Birds sing after a storm; why shouldn't people feel as free to delight in whatever remains to them?
I haven’t blogged in 10 days since my son was in an ATV accident while vacationing in Pismo Beach, California. In my reporter days, I can’t count how many times people said they felt “lucky” after surviving some tragedy whether it was a tornado or house fire or near drowning. It seemed cliche’ and not all that genuine, like it was something people thought they were supposed to say.
But now, I can truly relate. Both of my son’s wrists snapped on impact. I drove up a few moments later and my heart sank when I first saw his abandoned vehicle. It took me another moment to locate him crumpled on the ground behind the four wheeler. He was moaning and his left arm was deformed by the bone trying to poke through the opposite direction from where it should be. The realization that we were in the middle of remote sand dunes with no mile markers or even natural markers to direct an emergency crew was mentally crippling. Thank goodness we flagged down a nearby driver in a pick up truck who drove my son out of those treacherous, unpredictable drifts.

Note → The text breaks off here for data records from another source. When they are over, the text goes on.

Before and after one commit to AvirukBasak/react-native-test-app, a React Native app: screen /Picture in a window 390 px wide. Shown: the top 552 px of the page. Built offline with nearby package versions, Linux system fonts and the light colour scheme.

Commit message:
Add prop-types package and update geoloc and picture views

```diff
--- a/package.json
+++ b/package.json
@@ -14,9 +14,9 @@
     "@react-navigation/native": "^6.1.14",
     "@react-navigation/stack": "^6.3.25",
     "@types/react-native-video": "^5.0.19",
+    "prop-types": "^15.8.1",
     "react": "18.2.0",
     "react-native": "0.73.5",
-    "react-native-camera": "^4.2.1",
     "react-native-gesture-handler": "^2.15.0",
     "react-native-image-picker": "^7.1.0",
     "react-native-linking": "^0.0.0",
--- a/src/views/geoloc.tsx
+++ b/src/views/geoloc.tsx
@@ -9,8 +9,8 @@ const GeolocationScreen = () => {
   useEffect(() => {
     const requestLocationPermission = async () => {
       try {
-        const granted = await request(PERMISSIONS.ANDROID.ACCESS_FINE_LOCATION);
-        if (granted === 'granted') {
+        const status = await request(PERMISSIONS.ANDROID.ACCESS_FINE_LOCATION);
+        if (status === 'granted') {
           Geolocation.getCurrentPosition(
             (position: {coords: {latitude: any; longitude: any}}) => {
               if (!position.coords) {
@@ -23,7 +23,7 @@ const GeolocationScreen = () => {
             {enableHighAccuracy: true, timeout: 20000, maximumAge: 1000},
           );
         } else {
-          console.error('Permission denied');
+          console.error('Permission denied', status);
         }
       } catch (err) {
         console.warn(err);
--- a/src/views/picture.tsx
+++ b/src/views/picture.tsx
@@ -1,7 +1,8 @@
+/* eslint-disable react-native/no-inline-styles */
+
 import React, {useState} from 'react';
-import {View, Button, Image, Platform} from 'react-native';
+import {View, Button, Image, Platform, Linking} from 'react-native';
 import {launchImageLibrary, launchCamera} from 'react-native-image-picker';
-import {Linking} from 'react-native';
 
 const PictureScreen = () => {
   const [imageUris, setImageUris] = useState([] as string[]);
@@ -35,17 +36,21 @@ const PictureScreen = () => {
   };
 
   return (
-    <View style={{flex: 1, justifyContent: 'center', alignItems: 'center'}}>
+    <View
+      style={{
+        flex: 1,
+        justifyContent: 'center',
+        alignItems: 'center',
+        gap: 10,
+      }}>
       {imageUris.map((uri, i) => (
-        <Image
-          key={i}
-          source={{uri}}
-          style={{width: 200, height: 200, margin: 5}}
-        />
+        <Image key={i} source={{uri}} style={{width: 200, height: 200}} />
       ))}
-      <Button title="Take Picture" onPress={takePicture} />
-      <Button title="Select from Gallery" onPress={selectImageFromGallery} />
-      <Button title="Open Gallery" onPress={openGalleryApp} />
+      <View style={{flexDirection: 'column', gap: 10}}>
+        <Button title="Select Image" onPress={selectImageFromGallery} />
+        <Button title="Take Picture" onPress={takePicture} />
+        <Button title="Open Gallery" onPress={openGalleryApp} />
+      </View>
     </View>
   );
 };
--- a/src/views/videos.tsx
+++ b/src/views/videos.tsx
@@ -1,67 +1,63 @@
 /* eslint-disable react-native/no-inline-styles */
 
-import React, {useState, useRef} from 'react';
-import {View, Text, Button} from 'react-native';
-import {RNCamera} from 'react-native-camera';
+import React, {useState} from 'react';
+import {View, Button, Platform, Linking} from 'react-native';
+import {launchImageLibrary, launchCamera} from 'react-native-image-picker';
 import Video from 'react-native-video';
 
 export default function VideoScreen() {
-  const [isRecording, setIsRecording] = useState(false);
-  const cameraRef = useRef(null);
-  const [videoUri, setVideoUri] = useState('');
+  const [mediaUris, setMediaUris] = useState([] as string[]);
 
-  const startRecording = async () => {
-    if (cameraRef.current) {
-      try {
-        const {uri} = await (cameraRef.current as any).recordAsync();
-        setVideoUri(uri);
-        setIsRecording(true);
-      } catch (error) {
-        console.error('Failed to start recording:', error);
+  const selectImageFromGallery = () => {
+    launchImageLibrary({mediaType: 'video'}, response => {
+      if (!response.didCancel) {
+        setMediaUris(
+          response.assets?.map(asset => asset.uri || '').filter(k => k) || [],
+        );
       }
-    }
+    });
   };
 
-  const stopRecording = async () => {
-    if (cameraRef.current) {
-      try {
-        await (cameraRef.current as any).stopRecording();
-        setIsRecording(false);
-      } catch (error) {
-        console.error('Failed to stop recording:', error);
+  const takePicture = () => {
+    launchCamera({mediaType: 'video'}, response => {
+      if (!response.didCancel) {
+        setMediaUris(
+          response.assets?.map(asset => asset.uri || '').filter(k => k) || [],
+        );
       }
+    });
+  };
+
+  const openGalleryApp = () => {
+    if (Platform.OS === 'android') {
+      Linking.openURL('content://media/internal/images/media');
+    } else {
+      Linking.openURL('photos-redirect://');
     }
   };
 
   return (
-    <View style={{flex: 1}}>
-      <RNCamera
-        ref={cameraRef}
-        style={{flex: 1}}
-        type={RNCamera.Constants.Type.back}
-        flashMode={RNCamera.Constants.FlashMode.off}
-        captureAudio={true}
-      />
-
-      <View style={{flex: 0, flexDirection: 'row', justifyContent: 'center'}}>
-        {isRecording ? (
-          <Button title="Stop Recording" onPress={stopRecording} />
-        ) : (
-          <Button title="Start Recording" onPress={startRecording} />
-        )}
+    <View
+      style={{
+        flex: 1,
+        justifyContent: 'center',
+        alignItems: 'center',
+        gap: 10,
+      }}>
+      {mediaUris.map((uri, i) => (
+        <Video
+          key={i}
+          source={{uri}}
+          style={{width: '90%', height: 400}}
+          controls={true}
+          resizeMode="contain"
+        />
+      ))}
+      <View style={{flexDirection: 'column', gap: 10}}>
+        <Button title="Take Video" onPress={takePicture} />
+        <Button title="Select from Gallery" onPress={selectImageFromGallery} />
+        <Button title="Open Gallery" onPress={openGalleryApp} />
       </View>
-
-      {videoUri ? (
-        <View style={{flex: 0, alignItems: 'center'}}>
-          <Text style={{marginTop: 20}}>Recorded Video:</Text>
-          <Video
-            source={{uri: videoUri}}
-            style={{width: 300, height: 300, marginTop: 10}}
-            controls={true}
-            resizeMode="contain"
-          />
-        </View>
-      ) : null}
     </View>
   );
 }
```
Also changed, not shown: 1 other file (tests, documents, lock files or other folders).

My son is casted to his elbows on both arms, rendering him helpless for six to eight weeks. But he is alive and will not suffer any permanent disability. I am grateful that I will only be feeding, bathing, clothing, scratching his itches and opening his doors on a temporary basis. I am incredibly grateful that my son has accepted his limitations with the most unbelievable grace and humor. I can’t imagine being three thousand miles from home and being completely dependent on others. Actually, since I am with him, I can imagine it. But I can’t imagine being as joyful and unaffected as my 12-year old.
This month, my focus is on awareness. I am currently reading Anthony DeMello’s Awareness: The Perils and Opportunities of Reality. DeMello was a psychoanalyst and Jesuit priest who was born in India in 1931 and died in New York City in 1987. He was a controversial Christian voice that borrowed his beliefs from all faiths. His ideas are a product of his diverse East/West cultural influences. Father Demello’s basic philosophy is almost every adult in this world is functioning in a state of self-hypnosis or sleep. In order to wake up, you have to be observant of yourself and your external experiences with impersonal detachment. There was a passage that particularly reminded me of the grace I am witnessing in my son right now.
DeMello talks about the paradox of being depressed and still being happy. If you suffer from depression, you are not identified simply as depressed. You can either give power to the dark clouds by worrying about them and trying to force them away or you can let them pass over head and continue on with your day, simply aware that storms are in the forecast for the moment. DeMello expands on this idea by talking about how the same rain falls on sinners and saints; the rose doesn’t withhold it’s fragrance and the lamp doesn’t shield its light from some people and not others. We are who we are, no matter who we are in relationship with or what circumstance life finds us in. Our reaction to events and other people is always within our control.
My son suffered an injury. He is not injured. He can’t use his hands and arms. But he is still on vacation. He is still, at his essence, a 12- year old boy full of curiosity and love of adventure. The surprise of snow in July in the Oregon mountains can still make him smile. Watching elephant seals spar on the beaches of San Simeon, California can distract him from the ache in his bones. Peering down the rim of a Volcano’s caldera, walking among the ancient redwood giants and viewing Saturn’s rings surrounded by billions of stars in the shadow of night in the high desert are opportunities still available to be enjoyed and explored.
My son did not have to read a book to practice being more detached in dealing with his current adversity. He didn’t have to dedicate a month to focus on being more aware. He just naturally is who he is. He may be dependent on me for his physical needs right now, but I’m not sure there is a lot he can learn from me through this experience. I am so lucky to have him as a teacher.
Imagine living the next two months of your life with your hands literally tied and useless. How would you choose to react? Who would you depend on? What opportunities would still be available to seize?